Posted on 2000/12/30 22:49:02 ( 794 reads )


Source: The Sunday Times, London





DUNGARPAR, INDIA, December 17, 2000: Sharda Suthar, 30, and her family live a simple life in a tiny village in northwest India, until last week, when the illiterate mother of two heard that her husband, Suresh, 32, was one of 16 Indian stonemasons who had been awarded up to US$13,433 in back pay for their work on a Hindu temple in Wembley, north London. They had won a legal battle against employers who paid them as little as 45 cents an hour, less than a tenth of the minimum wage.

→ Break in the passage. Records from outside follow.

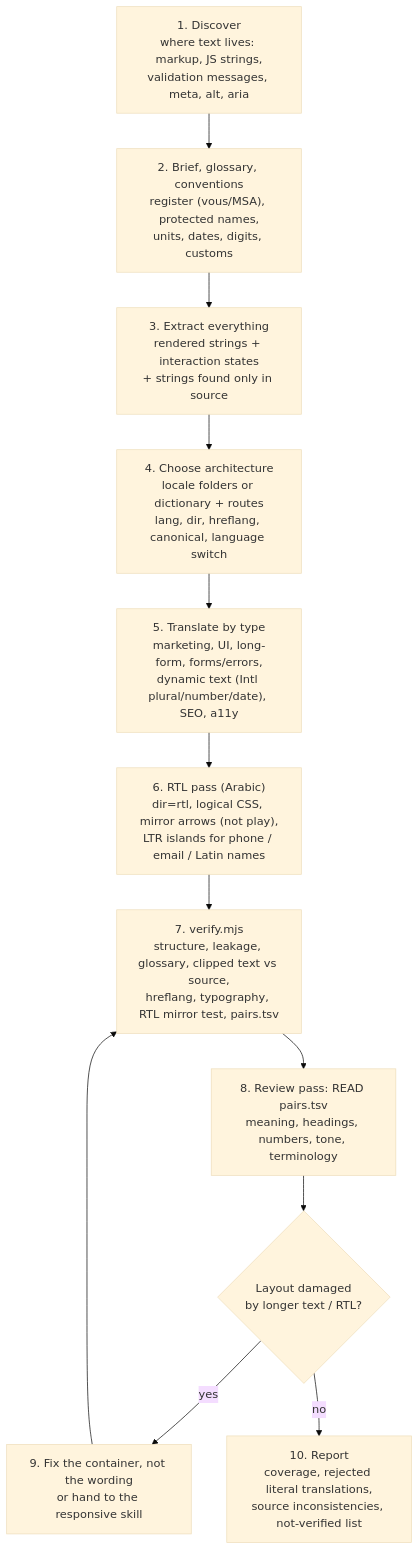
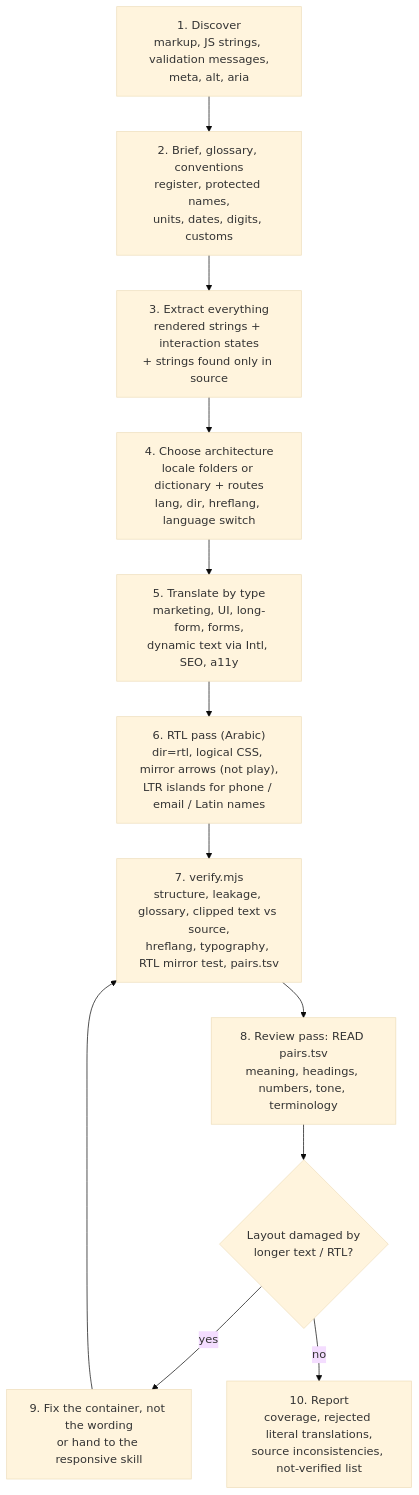
One commit to MONTASSAR2001/skill-lang-responsive changed the third of 4 diagrams in README.md. Above: the diagram before and after it, drawn with Mermaid (base theme). The commit also changed other lines of this file and 101 other files, not shown here.

````diff
--- a/README.md
+++ b/README.md
@@ -110,14 +140,14 @@
 ```mermaid
 flowchart TD
-  A["1. Discover<br/>where text lives: markup, JS strings,<br/>validation messages, meta, alt, aria"] --> B["2. Brief, glossary, conventions<br/>register (vous/MSA), protected names,<br/>units, dates, digits, customs"]
+  A["1. Discover<br/>markup, JS strings, validation messages,<br/>meta, alt, aria"] --> B["2. Brief, glossary, conventions<br/>register, protected names,<br/>units, dates, digits, customs"]
   B --> C["3. Extract everything<br/>rendered strings + interaction states<br/>+ strings found only in source"]
-  C --> D["4. Choose architecture<br/>locale folders or dictionary + routes<br/>lang, dir, hreflang, canonical, language switch"]
-  D --> E["5. Translate by type<br/>marketing, UI, long-form, forms/errors,<br/>dynamic text (Intl plural/number/date), SEO, a11y"]
+  C --> D["4. Choose architecture<br/>locale folders or dictionary + routes<br/>lang, dir, hreflang, language switch"]
+  D --> E["5. Translate by type<br/>marketing, UI, long-form, forms,<br/>dynamic text via Intl, SEO, a11y"]
   E --> F["6. RTL pass (Arabic)<br/>dir=rtl, logical CSS, mirror arrows (not play),<br/>LTR islands for phone / email / Latin names"]
   F --> G["7. verify.mjs<br/>structure, leakage, glossary, clipped text vs source,<br/>hreflang, typography, RTL mirror test, pairs.tsv"]
   G --> H["8. Review pass: READ pairs.tsv<br/>meaning, headings, numbers, tone, terminology"]
-  H --> I{"Layout damaged<br/>by longer text / RTL?"}
+  H --> I{"Layout damaged by<br/>longer text / RTL?"}
   I -->|yes| J["9. Fix the container, not the wording<br/>or hand to the responsive skill"]
   J --> G
   I -->|no| K["10. Report<br/>coverage, rejected literal translations,<br/>source inconsistencies, not-verified list"]
 ```
````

In the villages of southern Rajasthan, it is a fortune. "We'll be able to build our own house and send the boys to good schools," said Suthar. "Perhaps my husband will also be able to start his own business." Such luxuries were unheard of even after Suthar was recruited in 1998, for $246 a month to be paid in cash back home. News of the windfall spread rapidly last week in Thana with newspapers still being read out to those who had never had the chance of an education. "Prosperity in the village will increase," said Deepak Acharya, a spokesman for the local authority. "Of course the money will not be for everyone, but for a few families and their relations it will be very good." Now that they are earning the minimum wage of $2.41 an hour, the men are happy to stay on in London.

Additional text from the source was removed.